• ASSIGNED TASK: Pictures stay out. Everything else in the listing below gets written out exactly.

(EXERCISE DATA)

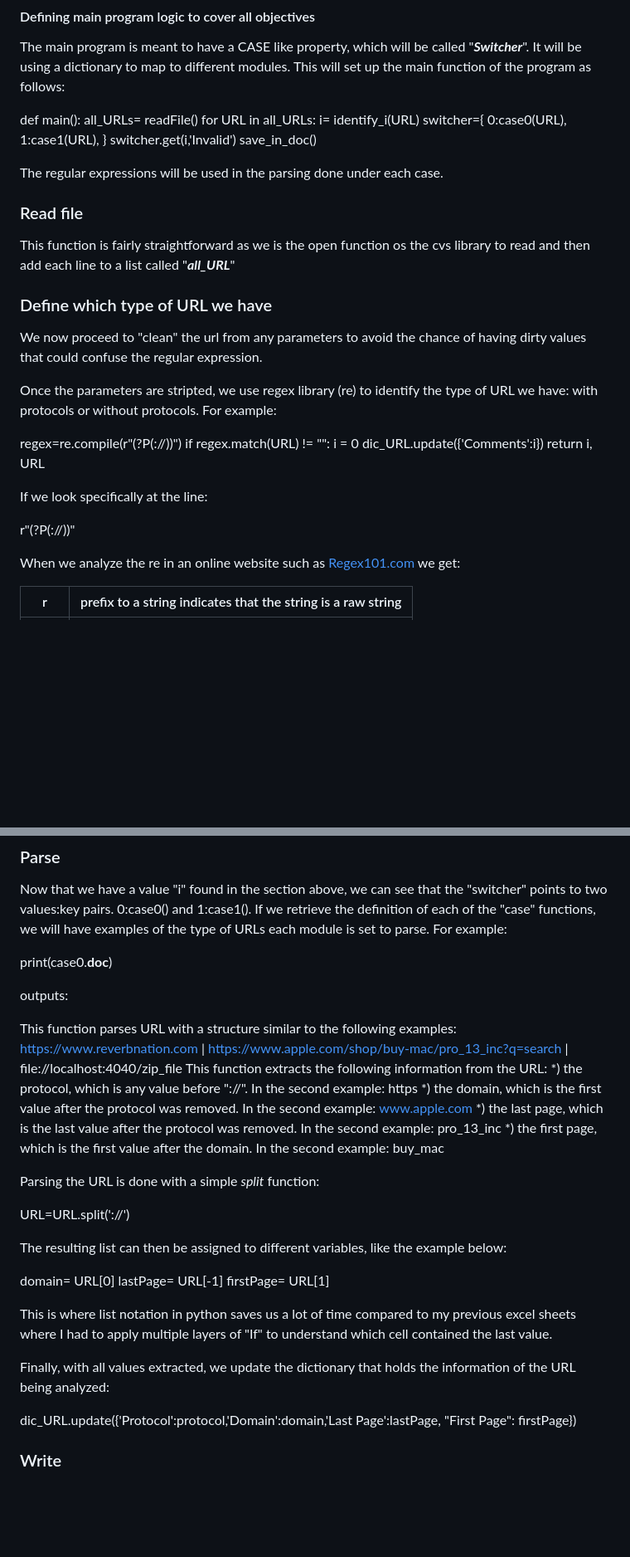
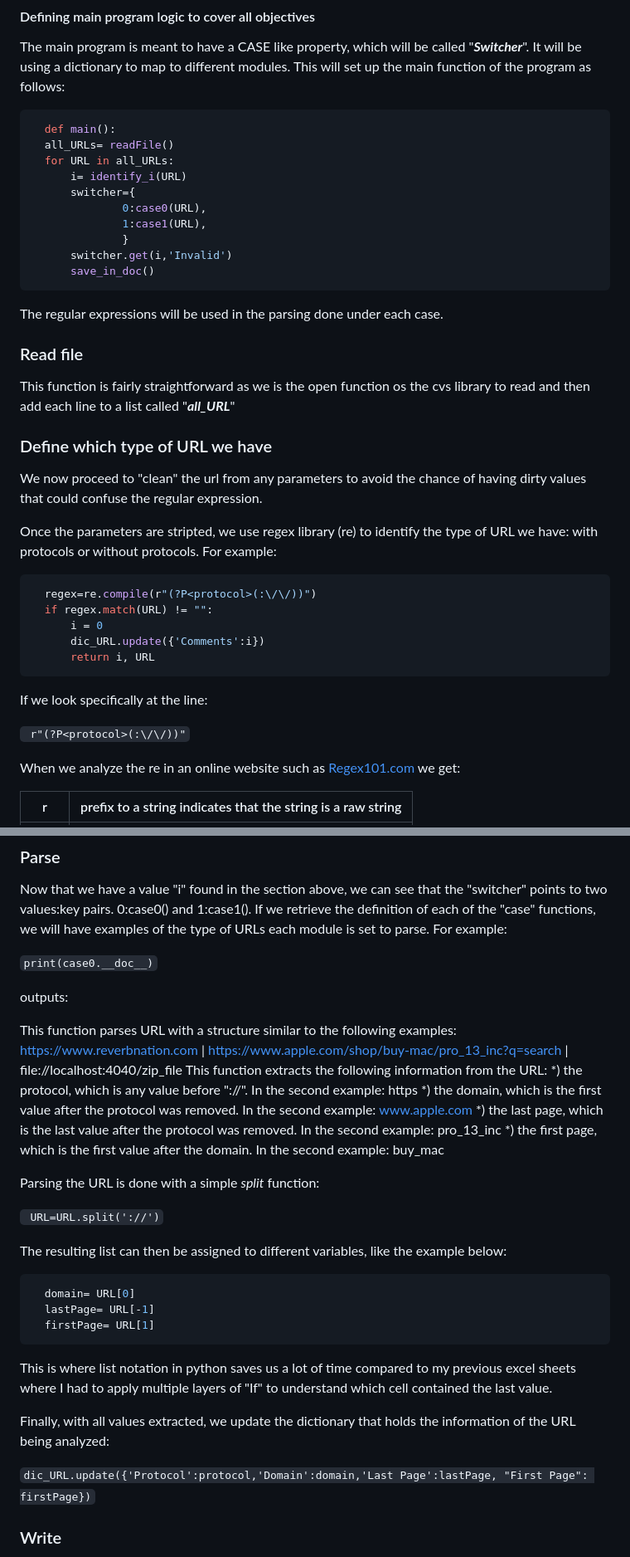
Before and after one commit to aaas24/code_library, a Markdown page: regular expressions and parsing/README.md, 2 parts joined by grey strips. Shown: that part at 83% size. GitHub-like rendering; blank space fills up the shorter version.

````diff
--- a/regular expressions and parsing/README.md
+++ b/regular expressions and parsing/README.md
@@ -35,6 +35,7 @@ I found it hard to locate synthetic data that emulates a web visit to a site.
 
 The main program is meant to have a CASE like property, which will be called "***Switcher***". It will be using a dictionary to map to different modules. This will set up the main function of the program as follows:
 
+ ``` python
    def main():
    all_URLs= readFile()
    for URL in all_URLs:
@@ -45,6 +46,7 @@ The main program is meant to have a CASE like property, which will be called "**
                }
        switcher.get(i,'Invalid')
        save_in_doc()
+```
 
 The regular expressions will be used in the parsing done under each case.
 
@@ -58,15 +60,17 @@ We now proceed to "clean" the url from any parameters to avoid the chance of hav
 
 Once the parameters are stripted, we use regex library (re) to identify the type of URL we have: with protocols or without protocols. For example:
 
+ ``` python
    regex=re.compile(r"(?P<protocol>(:\/\/))")
    if regex.match(URL) != "":
        i = 0
        dic_URL.update({'Comments':i})
        return i, URL
+```
 
 If we look specifically at the line:
 
-   r"(?P<protocol>(:\/\/))"
+  ` r"(?P<protocol>(:\/\/))"`
 
 When we analyze the re in an online website such as [Regex101.com](https://regex101.com) we get:
 
@@ -86,7 +90,7 @@ Through this expression, and the subsequent regular expression in the code, we a
 
 Now that we have a value "i" found in the section above, we can see that the "switcher" points to two values:key pairs. 0:case0() and 1:case1(). If we retrieve the definition of each of the "case" functions, we will have examples of the type of URLs each module is set to parse. For example:
 
-   print(case0.__doc__)
+   `print(case0.__doc__)`
 
 outputs:
 
@@ -100,19 +104,21 @@ outputs:
 
 Parsing the URL is done with a simple *split* function:
 
-   URL=URL.split('://')
+  ` URL=URL.split('://')`
 
 The resulting list can then be assigned to different variables, like the example below:
 
+ ``` python
    domain= URL[0]
    lastPage= URL[-1]
    firstPage= URL[1]
+ ```
 
 This is where list notation in python saves us a lot of time compared to my previous excel sheets where I had to apply multiple layers of "If" to understand which cell contained the last value.
 
 Finally, with all values extracted, we update the dictionary that holds the information of the URL being analyzed:
 
-   dic_URL.update({'Protocol':protocol,'Domain':domain,'Last Page':lastPage, "First Page": firstPage})
+   `dic_URL.update({'Protocol':protocol,'Domain':domain,'Last Page':lastPage, "First Page": firstPage})`
 
 ###  Write
 
````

(End EXERCISE DATA)

• SOLUTION FOR THIS EXERCISE:
Before and after one commit to aaas24/code_library, a Markdown page: regular expressions and parsing/README.md, 2 parts joined by grey strips. Shown: that part at 83% size. GitHub-like rendering; blank space fills up the shorter version.

````diff
--- a/regular expressions and parsing/README.md
+++ b/regular expressions and parsing/README.md
@@ -35,6 +35,7 @@ I found it hard to locate synthetic data that emulates a web visit to a site.
 
 The main program is meant to have a CASE like property, which will be called "***Switcher***". It will be using a dictionary to map to different modules. This will set up the main function of the program as follows:
 
+ ``` python
    def main():
    all_URLs= readFile()
    for URL in all_URLs:
@@ -45,6 +46,7 @@ The main program is meant to have a CASE like property, which will be called "**
                }
        switcher.get(i,'Invalid')
        save_in_doc()
+```
 
 The regular expressions will be used in the parsing done under each case.
 
@@ -58,15 +60,17 @@ We now proceed to "clean" the url from any parameters to avoid the chance of hav
 
 Once the parameters are stripted, we use regex library (re) to identify the type of URL we have: with protocols or without protocols. For example:
 
+ ``` python
    regex=re.compile(r"(?P<protocol>(:\/\/))")
    if regex.match(URL) != "":
        i = 0
        dic_URL.update({'Comments':i})
        return i, URL
+```
 
 If we look specifically at the line:
 
-   r"(?P<protocol>(:\/\/))"
+  ` r"(?P<protocol>(:\/\/))"`
 
 When we analyze the re in an online website such as [Regex101.com](https://regex101.com) we get:
 
@@ -86,7 +90,7 @@ Through this expression, and the subsequent regular expression in the code, we a
 
 Now that we have a value "i" found in the section above, we can see that the "switcher" points to two values:key pairs. 0:case0() and 1:case1(). If we retrieve the definition of each of the "case" functions, we will have examples of the type of URLs each module is set to parse. For example:
 
-   print(case0.__doc__)
+   `print(case0.__doc__)`
 
 outputs:
 
@@ -100,19 +104,21 @@ outputs:
 
 Parsing the URL is done with a simple *split* function:
 
-   URL=URL.split('://')
+  ` URL=URL.split('://')`
 
 The resulting list can then be assigned to different variables, like the example below:
 
+ ``` python
    domain= URL[0]
    lastPage= URL[-1]
    firstPage= URL[1]
+ ```
 
 This is where list notation in python saves us a lot of time compared to my previous excel sheets where I had to apply multiple layers of "If" to understand which cell contained the last value.
 
 Finally, with all values extracted, we update the dictionary that holds the information of the URL being analyzed:
 
-   dic_URL.update({'Protocol':protocol,'Domain':domain,'Last Page':lastPage, "First Page": firstPage})
+   `dic_URL.update({'Protocol':protocol,'Domain':domain,'Last Page':lastPage, "First Page": firstPage})`
 
 ###  Write
 
````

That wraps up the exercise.